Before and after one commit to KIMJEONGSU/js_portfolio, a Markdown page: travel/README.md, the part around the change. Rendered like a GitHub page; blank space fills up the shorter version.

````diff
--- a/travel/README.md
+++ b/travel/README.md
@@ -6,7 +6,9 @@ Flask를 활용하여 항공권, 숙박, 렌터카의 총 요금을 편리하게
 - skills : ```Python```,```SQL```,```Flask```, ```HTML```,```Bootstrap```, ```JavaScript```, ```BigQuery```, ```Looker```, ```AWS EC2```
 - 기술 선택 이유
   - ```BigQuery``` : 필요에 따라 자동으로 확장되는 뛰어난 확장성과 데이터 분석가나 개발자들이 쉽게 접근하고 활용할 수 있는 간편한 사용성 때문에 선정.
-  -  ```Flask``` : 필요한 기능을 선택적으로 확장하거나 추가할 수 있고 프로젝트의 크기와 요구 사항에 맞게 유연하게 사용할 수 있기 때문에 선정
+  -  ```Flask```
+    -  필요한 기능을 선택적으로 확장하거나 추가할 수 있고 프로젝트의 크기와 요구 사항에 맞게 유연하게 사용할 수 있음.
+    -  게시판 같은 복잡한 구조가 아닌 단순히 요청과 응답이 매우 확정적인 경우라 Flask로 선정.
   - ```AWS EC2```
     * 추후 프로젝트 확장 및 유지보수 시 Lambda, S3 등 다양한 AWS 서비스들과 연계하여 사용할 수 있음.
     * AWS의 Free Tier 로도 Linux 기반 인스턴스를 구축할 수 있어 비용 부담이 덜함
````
______
Show the lines of the records that contain the word "README".

• _TASK RESPONSE_
Before and after one commit to KIMJEONGSU/js_portfolio, a Markdown page: travel/README.md, the part around the change. Rendered like a GitHub page; blank space fills up the shorter version.
--- a/travel/README.md
+++ b/travel/README.md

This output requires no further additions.